Aesthetics: Should they matter to the Audiophile?
No surprise to anyone who knows me (or follows this blog), I’ve dedicated SIGNIFICANT time, energy, and financial resources to “reproduce the sound of a live musical performance” within my living space. My FIRST priority when selecting audio components is fidelity. My SECOND priority is fidelity, and my THIRD priority, yep, fidelity. Whether it’s fidelity to the original live performance, fidelity to an overly-engineered recording or fidelity to the digital or analog signal traveling through the system, I want the sound I was meant to hear. I choose FIDELITY. Ok, boys and girls, AFTER achieving fidelity, then it’s time to get a little fancy with it and focus on system aesthetics.
My first audiophile system was the centerpiece of my 900 square foot, one bedroom, high rise apartment on Marine Drive in Chicago. Despite wall-to-wall windows displaying the city skyline and Lake Michigan, the system was THE conversation piece of any person lucky enough to be invited into our ‘great room.’ It consisted of (the then new) Naim Audio “Olive” separates with ProAc Studio 150 floor-standers in cherry wood veneer. Sure, the wonderful audiophile sound was the main attraction, but the sleek look of the black and olive Naim separates was quite metropolitan. In addition, the wood finish of the ProAcs alluded to craftsmanship that befit the abode of Mr. and Mrs. Audio Dork.
My four weekend selection process for this ONE system was all about purchasing components with comparatively superior fidelity. Yep, no sports, no TV, no date night, just a focus on creating the attractive aesthetics and function of this system.
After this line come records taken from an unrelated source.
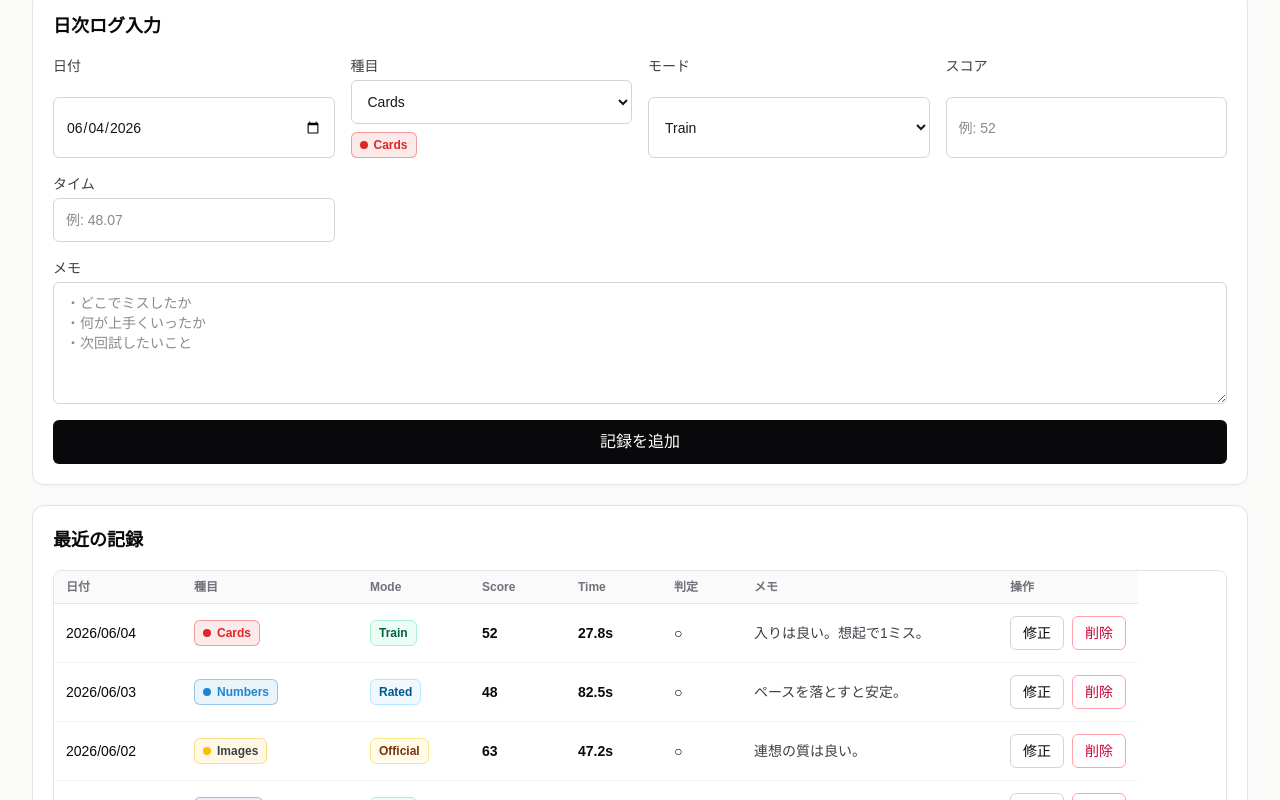
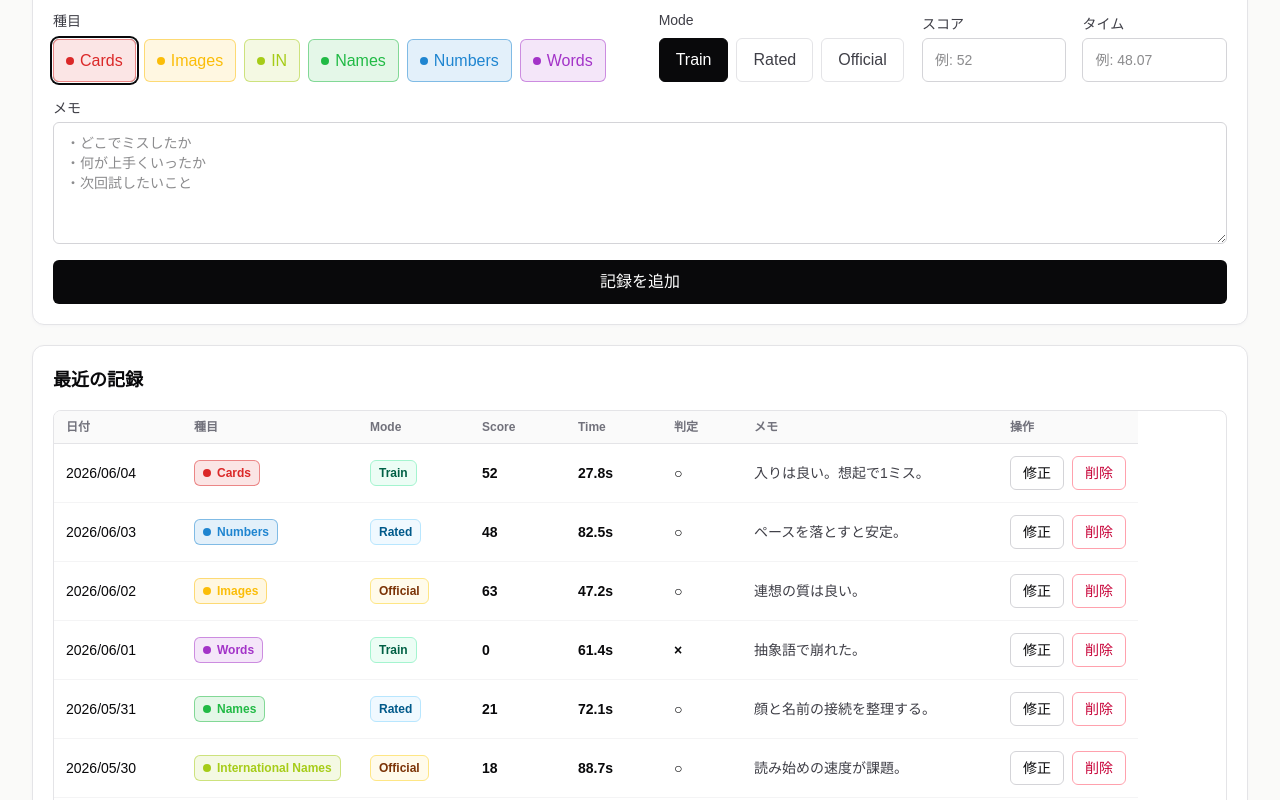
Before and after one commit to Yasmemory/memory-league-coach, a Next.js app: page /practice in a window 1280 px wide. Shown: the part 280-1080 px from the top of the page. Built offline with nearby package versions, Linux system fonts and the light colour scheme.

Commit message:
improve dashboard and practice input ui

```diff
--- a/src/app/globals.css
+++ b/src/app/globals.css
@@ -40,3 +40,14 @@ textarea {
   border-color: #18181b;
   box-shadow: 0 0 0 3px rgb(24 24 27 / 0.12);
 }
+
+input[type="number"] {
+  appearance: textfield;
+  -moz-appearance: textfield;
+}
+
+input[type="number"]::-webkit-outer-spin-button,
+input[type="number"]::-webkit-inner-spin-button {
+  margin: 0;
+  -webkit-appearance: none;
+}
--- a/src/components/CoachApp.tsx
+++ b/src/components/CoachApp.tsx
@@ -43,6 +43,12 @@ type PracticeLogFormState = {
   time: NumberInputValue;
   memo: string;
 };
+type OpponentFormState = {
+  name: string;
+  averages: Record<Discipline, NumberInputValue>;
+  successRates: Record<Discipline, NumberInputValue>;
+  memo: string;
+};
 
 const storageKey = "memory-league-coach:data:v1";
 const todayIso = () => new Date().toISOString().slice(0, 10);
@@ -66,10 +72,10 @@ const emptyLog = (): PracticeLogFormState => ({
   memo: "",
 });
 
-const emptyOpponent = (): Omit<Opponent, "id"> => ({
+const emptyOpponent = (): OpponentFormState => ({
   name: "",
-  averages: { Cards: 30, Images: 50, "International Names": 90, Names: 75, Numbers: 80, Words: 65 },
-  successRates: { Cards: 75, Images: 75, "International Names": 75, Names: 75, Numbers: 75, Words: 75 },
+  averages: { Cards: "", Images: "", "International Names": "", Names: "", Numbers: "", Words: "" },
+  successRates: { Cards: "", Images: "", "International Names": "", Names: "", Numbers: "", Words: "" },
   memo: "",
 });
 
@@ -183,16 +189,17 @@ export function CoachApp({ view }: { view: View }) {
 
 function Dashboard({ data, stats, trend, opponent, mounted, onAdd }: { data: CoachData; stats: ReturnType<typeof getDisciplineStats>; trend: ReturnType<typeof getRecentTrend>; opponent?: Opponent; mounted: boolean; onAdd: (log: Omit<PracticeLog, "id">) => void }) {
   const nextTournament = getNextTournament(data.tournaments ?? []);
-  const until = daysUntil(nextTournament?.date ?? data.settings.tournamentDate);
   const practiceMenu = generatePracticeMenu(data.logs);
   const latest = data.logs.slice(0, 5);
-  const tournamentLabel = nextTournament?.name ? `${nextTournament.name}まで` : data.settings.tournamentName ? `${data.settings.tournamentName}まで` : "大会まで";
-  const tournaments = sortTournaments(data.tournaments ?? []);
+  const upcomingTournaments = sortTournaments(data.tournaments ?? []).filter((tournament) => {
+    const remaining = daysUntil(tournament.date);
+    return remaining === null || remaining >= 0;
+  });
 
   return (
     <Page title="ダッシュボード" subtitle="毎日の入力と、今日やる練習メニューをここに集約します。">
-      <Panel title="今日の練習メニュー">
-        <div className="grid gap-4 lg:grid-cols-[1.5fr_1fr]">
+      <div className="grid gap-5 xl:grid-cols-[1.35fr_1fr]">
+        <Panel title="今日の練習メニュー">
           <div className="grid gap-3 sm:grid-cols-2">
             {practiceMenu.map((item) => (
               <div key={item.discipline} className="rounded-lg border bg-white p-4" style={getDisciplineCardStyle(item.discipline)}>
@@ -202,22 +209,17 @@ function Dashboard({ data, stats, trend, opponent, mounted, onAdd }: { data: Coa
               </div>
             ))}
           </div>
-          <div className="rounded-lg border border-zinc-200 bg-zinc-50 p-4">
-            <div className="text-xs font-semibold text-zinc-500">{tournamentLabel}</div>
-            <div className="mt-2 text-5xl font-black">{until === null ? "-" : Math.max(0, until)}</div>
-            <p className="mt-2 text-sm text-zinc-600">{(nextTournament?.date ?? data.settings.tournamentDate) || "設定で大会日を入力してください。"}</p>
-          </div>
-        </div>
-      </Panel>
-      <Panel title="今日の練習入力"><DailyLogForm onAdd={onAdd} /></Panel>
+        </Panel>
+        <Panel title="大会一覧">
+          {upcomingTournaments.length === 0 ? <p className="text-sm text-zinc-600">未来の大会が登録されていません。</p> : <TournamentList tournaments={upcomingTournaments} nextTournamentId={nextTournament?.id} />}
+        </Panel>
+      </div>
+      <Panel title="練習入力"><DailyLogForm onAdd={onAdd} /></Panel>
       <div className="grid gap-4 lg:grid-cols-3">
         <Metric label="直近の調子" value={mounted ? `${trend.attempts}回` : "--"} detail={mounted ? `${trend.successes}成功 / 直近7日` : "直近7日"} />
         <Metric label="次の対戦相手" value={opponent?.name ?? "未設定"} detail="対戦プランで相手別の練習方針を確認" />
         <Metric label="今日の合計" value={`${practiceMenu.reduce((sum, item) => sum + item.count, 0)}回`} detail="苦手種目、成功率、直近回数から配分" />
       </div>
-      <Panel title="大会一覧">
-        {tournaments.length === 0 ? <p className="text-sm text-zinc-600">大会が登録されていません。</p> : <TournamentList tournaments={tournaments} nextTournamentId={nextTournament?.id} />}
-      </Panel>
       <Panel title="最近の記録"><LogList logs={latest} /></Panel>
       <Panel title="分析"><StatsGrid stats={stats} /></Panel>
     </Page>
@@ -236,27 +238,9 @@ function sortTournaments(tournaments: Tournament[]) {
 }
 
 function TournamentList({ tournaments, nextTournamentId }: { tournaments: Tournament[]; nextTournamentId?: string }) {
-  const upcoming = tournaments.filter((tournament) => {
-    const remaining = daysUntil(tournament.date);
-    return remaining === null || remaining >= 0;
-  });
-  const finished = tournaments.filter((tournament) => {
-    const remaining = daysUntil(tournament.date);
-    return remaining !== null && remaining < 0;
-  });
   return (
-    <div className="space-y-4">
-      <div className="grid gap-3 md:grid-cols-2 xl:grid-cols-3">
-        {upcoming.map((tournament) => <TournamentCard key={tournament.id} tournament={tournament} isNext={tournament.id === nextTournamentId} />)}
-      </div>
-      {finished.length > 0 && (
-        <div>
-          <h3 className="mb-2 text-sm font-bold text-zinc-500">終了済み</h3>
-          <div className="grid gap-3 md:grid-cols-2 xl:grid-cols-3">
-            {finished.map((tournament) => <TournamentCard key={tournament.id} tournament={tournament} isNext={false} />)}
-          </div>
-        </div>
-      )}
+    <div className="grid gap-3">
+      {tournaments.map((tournament) => <TournamentCard key={tournament.id} tournament={tournament} isNext={tournament.id === nextTournamentId} />)}
     </div>
   );
 }
@@ -284,7 +268,7 @@ function TournamentCard({ tournament, isNext }: { tournament: Tournament; isNext
 function Practice({ logs, onAdd, onUpdate, onDelete }: { logs: PracticeLog[]; onAdd: (log: Omit<PracticeLog, "id">) => void; onUpdate: (log: PracticeLog) => void; onDelete: (id: string) => void }) {
   return (
     <Page title="練習入力" subtitle="Memory Leagueの1記録を、モードに応じた順番で入力します。">
-      <Panel title="日次ログ入力"><DailyLogForm onAdd={onAdd} /></Panel>
+      <Panel title="練習入力"><DailyLogForm onAdd={onAdd} /></Panel>
       <EditableLogsTable logs={logs} onUpdate={onUpdate} onDelete={onDelete} />
     </Page>
   );
@@ -301,24 +285,27 @@ function DailyLogForm({ onAdd }: { onAdd: (log: Omit<PracticeLog, "id">) => void
   const timeField = <NumberField label="タイム" value={form.time} onChange={(time) => setForm({ ...form, time })} placeholder="例: 48.07" step="0.01" />;
 
   return (
-    <form onSubmit={submit} className="grid gap-4 md:grid-cols-4">
+    <form onSubmit={submit} className="grid gap-4">
       <Field label="日付"><input className="input" type="date" value={form.date} onChange={(event) => setForm({ ...form, date: event.target.value })} /></Field>
-      <Field label="種目">
-        <select className="input" value={form.discipline} onChange={(event) => setForm({ ...form, discipline: event.target.value as Discipline })}>
-          {DISCIPLINES.map((discipline) => <option key={discipline}>{discipline}</option>)}
-        </select>
-        <span className="mt-1"><DisciplineBadge discipline={form.discipline} /></span>
-      </Field>
-      <Field label="モード">
-        <select className="input" value={form.mode} onChange={(event) => setForm({ ...form, mode: event.target.value as LogMode })}>
-          {LOG_MODES.map((mode) => <option key={mode} value={mode}>{getModeLabel(mode)}</option>)}
-        </select>
-      </Field>
-      {form.mode === "train" ? <>{scoreField}{timeField}</> : <>{timeField}{scoreField}</>}
-      <Field label="メモ" className="md:col-span-4">
+      <div className="grid gap-4 xl:grid-cols-[minmax(36rem,1.55fr)_minmax(14rem,0.65fr)_minmax(6.5rem,0.38fr)_minmax(6.5rem,0.38fr)] xl:items-end">
+        <div>
+          <div className="mb-2 text-sm font-medium text-zinc-700">種目</div>
+          <div className="flex flex-wrap gap-2">
+            {DISCIPLINES.map((discipline) => <button key={discipline} type="button" title={discipline} onClick={() => setForm({ ...form, discipline })} className={`rounded-md border px-3 py-2 text-sm font-black transition ${form.discipline === discipline ? "ring-2 ring-zinc-950 ring-offset-1" : "hover:bg-zinc-50"}`} style={getDisciplineBadgeStyle(discipline)}><span className="inline-flex items-center gap-1.5"><span className="h-2 w-2 rounded-full" style={{ backgroundColor: DISCIPLINE_COLORS[discipline] }} />{discipline === "International Names" ? "IN" : discipline}</span></button>)}
+          </div>
+        </div>
+        <div>
+          <div className="mb-2 text-sm font-medium text-zinc-700">Mode</div>
+          <div className="flex flex-wrap gap-2">
+            {LOG_MODES.map((mode) => <button key={mode} type="button" onClick={() => setForm({ ...form, mode })} className={`min-h-11 rounded-md border px-4 py-2 text-sm font-bold transition ${form.mode === mode ? "border-zinc-950 bg-zinc-950 text-white" : "border-zinc-200 bg-white text-zinc-700 hover:bg-zinc-50"}`}>{getModeLabel(mode)}</button>)}
+          </div>
+        </div>
+        {form.mode === "train" ? <>{scoreField}{timeField}</> : <>{timeField}{scoreField}</>}
+      </div>
+      <Field label="メモ">
         <textarea className="input min-h-32 resize-y leading-6" value={form.memo} onChange={(event) => setForm({ ...form, memo: event.target.value })} placeholder={"・どこでミスしたか\n・何が上手くいったか\n・次回試したいこと"} rows={5} />
       </Field>
-      <button className="h-11 rounded-md bg-zinc-950 px-4 font-semibold text-white md:col-span-4">記録を追加</button>
+      <button className="h-11 rounded-md bg-zinc-950 px-4 font-semibold text-white">記録を追加</button>
     </form>
   );
 }
@@ -402,7 +389,11 @@ function Opponents({ opponents, onAdd }: { opponents: Opponent[]; onAdd: (oppone
   const submit = (event: React.FormEvent) => {
     event.preventDefault();
     if (!form.name.trim()) return;
-    onAdd(form);
+    onAdd({
+      ...form,
+      averages: normalizeOpponentNumbers(form.averages),
+      successRates: normalizeOpponentNumbers(form.successRates),
+    });
     setForm(emptyOpponent());
   };
   return (
@@ -410,14 +401,18 @@ function Opponents({ opponents, onAdd }: { opponents: Opponent[]; onAdd: (oppone
       <Panel title="対戦相手入力">
         <form onSubmit={submit} className="grid gap-4">
           <Field label="選手名"><input className="input" value={form.name} onChange={(event) => setForm({ ...form, name: event.target.value })} placeholder="選手名" /></Field>
-          <div className="grid gap-3 md:grid-cols-3">{DISCIPLINES.map((discipline) => <div key={discipline} className="rounded-lg border p-3" style={getDisciplineCardStyle(discipline)}><DisciplineBadge discipline={discipline} /><NumberField label="平均タイム" value={form.averages[discipline]} onChange={(value) => setForm({ ...form, averages: { ...form.averages, [discipline]: value === "" ? 0 : value } })} step="0.1" /><NumberField label="成功率" value={form.successRates[discipline]} onChange={(value) => setForm({ ...form, successRates: { ...form.successRates, [discipline]: value === "" ? 0 : value } })} step="1" /></div>)}</div>
+          <div className="grid gap-3 md:grid-cols-3">{DISCIPLINES.map((discipline) => <div key={discipline} className="rounded-lg border p-3" style={getDisciplineCardStyle(discipline)}><DisciplineBadge discipline={discipline} compact={discipline === "International Names"} /><NumberField label="Time" value={form.averages[discipline]} onChange={(value) => setForm({ ...form, averages: { ...form.averages, [discipline]: value } })} placeholder="例: 48.07" step="0.01" /><NumberField label="Score" value={form.successRates[discipline]} onChange={(value) => setForm({ ...form, successRates: { ...form.successRates, [discipline]: value } })} placeholder="例: 52" step="0.1" /></div>)}</div>
           <Field label="メモ"><textarea className="input min-h-24" value={form.memo} onChange={(event) => setForm({ ...form, memo: event.target.value })} /></Field>
           <button className="h-11 rounded-md bg-zinc-950 px-4 font-semibold text-white">対戦相手を追加</button>
         </form>
       </Panel>
-      <div className="grid gap-4 lg:grid-cols-2">{opponents.map((opponent) => <Panel key={opponent.id} title={opponent.name}><div className="grid gap-2 sm:grid-cols-2">{DISCIPLINES.map((discipline) => <div key={discipline} className="flex items-center justify-between gap-3 rounded-md bg-zinc-50 px-3 py-2 text-sm"><DisciplineBadge discipline={discipline} /><span className="font-semibold">{record(opponent.averages[discipline])}秒 / {percent(opponent.successRates[discipline])}</span></div>)}</div><p className="mt-4 text-sm text-zinc-600">{opponent.memo}</p></Panel>)}</div>
+      <div className="grid gap-4 lg:grid-cols-2">{opponents.map((opponent) => <Panel key={opponent.id} title={opponent.name}><div className="grid gap-2 sm:grid-cols-2">{DISCIPLINES.map((discipline) => <div key={discipline} className="flex items-center justify-between gap-3 rounded-md bg-zinc-50 px-3 py-2 text-sm"><DisciplineBadge discipline={discipline} compact={discipline === "International Names"} /><span className="font-semibold">{record(opponent.averages[discipline])}秒 / {percent(opponent.successRates[discipline])}</span></div>)}</div><p className="mt-4 text-sm text-zinc-600">{opponent.memo}</p></Panel>)}</div>
     </Page>
   );
+}
+
+function normalizeOpponentNumbers(values: Record<Discipline, NumberInputValue>) {
+  return Object.fromEntries(DISCIPLINES.map((discipline) => [discipline, values[discipline] === "" ? 0 : values[discipline]])) as Record<Discipline, number>;
 }
 
 function MatchPlan({ data, setData }: { data: CoachData; setData: React.Dispatch<React.SetStateAction<CoachData>> }) {
@@ -619,16 +614,17 @@ function ModeBadge({ mode }: { mode?: LogMode }) {
   return <span className={`inline-flex rounded-md border px-2 py-1 text-xs font-bold ${getModeBadgeStyle(mode)}`}>{getModeLabel(mode)}</span>;
 }
 
-function DisciplineBadge({ discipline }: { discipline: Discipline }) {
-  return <span className="inline-flex items-center gap-1.5 rounded-md border px-2 py-1 text-xs font-black" style={getDisciplineBadgeStyle(discipline)}><span className="h-2 w-2 rounded-full" style={{ backgroundColor: DISCIPLINE_COLORS[discipline] }} />{discipline}</span>;
+function DisciplineBadge({ discipline, compact = false }: { discipline: Discipline; compact?: boolean }) {
+  const label = compact && discipline === "International Names" ? "Inter" : discipline;
+  return <span className="inline-flex items-center gap-1.5 rounded-md border px-2 py-1 text-xs font-black" title={discipline} style={getDisciplineBadgeStyle(discipline)}><span className="h-2 w-2 rounded-full" style={{ backgroundColor: DISCIPLINE_COLORS[discipline] }} />{label}</span>;
 }
 
 function getDisciplineBadgeStyle(discipline: Discipline): React.CSSProperties {
   const color = DISCIPLINE_COLORS[discipline];
   return {
-    backgroundColor: `${color}1A`,
-    borderColor: `${color}66`,
-    color: getReadableTextColor(color),
+    backgroundColor: `${color}1F`,
+    borderColor: `${color}80`,
+    color,
   };
 }
 
@@ -642,12 +638,8 @@ function getDisciplineCardStyle(discipline: Discipline): React.CSSProperties {
   };
 }
 
-function getReadableTextColor(color: string) {
-  return color === DISCIPLINE_COLORS.Images || color === DISCIPLINE_COLORS["International Names"] ? "#3f3f46" : color;
-}
-
-function Page({ title, subtitle, children }: { title: string; subtitle: string; children: React.ReactNode }) {
-  return <div className="space-y-5"><section className="rounded-xl border border-zinc-200 bg-white p-5"><h1 className="text-2xl font-black tracking-normal sm:text-3xl">{title}</h1><p className="mt-2 max-w-3xl text-sm text-zinc-600 sm:text-base">{subtitle}</p></section>{children}</div>;
+function Page({ children }: { title: string; subtitle: string; children: React.ReactNode }) {
+  return <div className="space-y-5">{children}</div>;
 }
 
 function Panel({ title, children }: { title: string; children: React.ReactNode }) {
```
When done, it accomplished the following:
- My wife had a greater appreciation for this SUBSTANTIAL time and money investment
- Friends and family were envious of its sheer awesomeness
- A huge confidence boost from all of the positive responses of visitors (even the Audio Dork has a few fleeting moments of insecurity)
- A centerpiece for our next THREE homes
The centerpiece point can’t be overstated. At a time when I couldn’t afford a dedicated listening room, my system could have been relegated to a bedroom or closet. Either choice would have made future investments highly unlikely or at least very contentious between the wife and I.
Now in my fifth home, I have a dedicated two-channel room AND a home theater room. The two-channel room is invite only, but it still achieves FIDELITY and looks amazingly good! Everyone, including the world’s snarkiest audiophile, knows the importance of appreciating the beauty of life.